  1. Pause: Pause and take a deep breath. Do not react. “If you’re reactive right away, your child’s going to feel it, and guess what happens? Everybody escalates,” Albiona explains. If you pause and take a minute to center yourself, it can change the trajectory of the entire event.
  2. Acknowledge: Acknowledge to yourself what you’re feeling, whether it’s triggered, agitated, or annoyed.
  3. Respond: We don’t want to launch into a long response. We’re keeping it short and setting the boundaries. If you made pancakes because that’s what the child asked for and now they’re asking for waffles, Albiona recommends you say something like, “I know it’s hard when we can’t decide what we want to eat. But pancakes are what’s for breakfast.” You aren’t offering them a million choices for toppings. You aren’t offering alternatives. You are setting the boundary and moving on.
  4. Reflect: After the situation has passed, reflect on what the trigger was and why it brought up so many emotions for you as a parent. Is there something you could do differently to avoid that reaction in the future?

Two important things to note in this four-step process are that you can’t take your kid’s behavior personally and you aren’t launching into a lengthy explanation about why they need to eat this breakfast. While you might want to explain that it’s important not to waste food or that it hurts your feelings when they don’t want something you made, this is not the time. Your kid is in a highly reactive state.

“What they’re really communicating is that they need boundaries,” Albiona explains. “They need you to take the parental lead and keep a safe space for them because they know their emotions can’t be regulated by them alone, and they don’t know what to do with all their power. So in that moment, just clearly and concisely state the boundary.”

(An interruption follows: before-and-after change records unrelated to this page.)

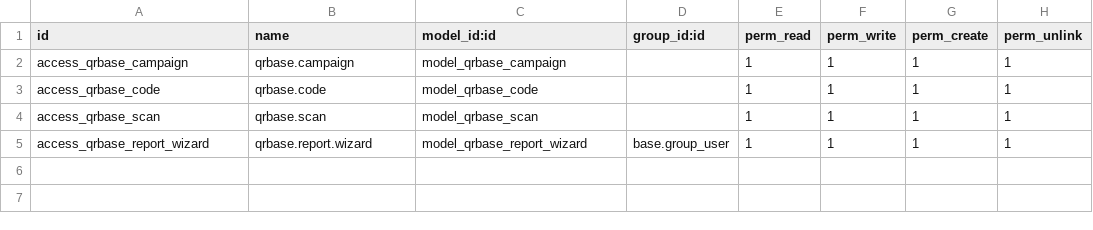
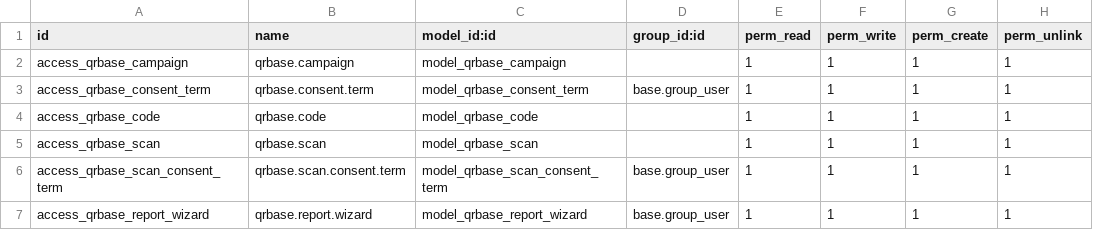
Before and after one commit to fractal-solutions/odoo-docker, a CSV file: addons/qrbase/security/ir.model.access.csv, drawn as a sheet.

Commit message:
modified:   addons/qrbase/README.md 	modified:   addons/qrbase/controllers/main.py 	modified:   addons/qrbase/models/qrbase_campaign.py 	modified:   addons/qrbase/models/qrbase_code.py 	modified:   addons/qrbase/models/qrbase_scan.py 	modified:   addons/qrbase/models/res_partner.py 	modified:   addons/qrbase/reports/qrbase_report.xml 	modified:   addons/qrbase/security/ir.model.access.csv 	modified:   addons/qrbase/views/qrbase_templates.xml 	modified:   addons/qrbase/views/qrbase_views.xml 	modified:   addons/qrbase/views/res_partner_views.xml

```diff
--- a/addons/qrbase/security/ir.model.access.csv
+++ b/addons/qrbase/security/ir.model.access.csv
@@ -2,4 +2,6 @@ id,name,model_id:id,group_id:id,perm_read,perm_write,perm_create,perm_unlink
 access_qrbase_campaign,qrbase.campaign,model_qrbase_campaign,,1,1,1,1
+access_qrbase_consent_term,qrbase.consent.term,model_qrbase_consent_term,base.group_user,1,1,1,1
 access_qrbase_code,qrbase.code,model_qrbase_code,,1,1,1,1
 access_qrbase_scan,qrbase.scan,model_qrbase_scan,,1,1,1,1
+access_qrbase_scan_consent_term,qrbase.scan.consent.term,model_qrbase_scan_consent_term,base.group_user,1,1,1,1
 access_qrbase_report_wizard,qrbase.report.wizard,model_qrbase_report_wizard,base.group_user,1,1,1,1
```
Also changed, not shown: 10 other files.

Dealing with a strong-willed kid can be challenging, but by keeping the emotion out of your response and setting firm boundaries, you’re teaching your child that you’re there to support them and help them regulate their own emotions. And that can make a world of difference for you both.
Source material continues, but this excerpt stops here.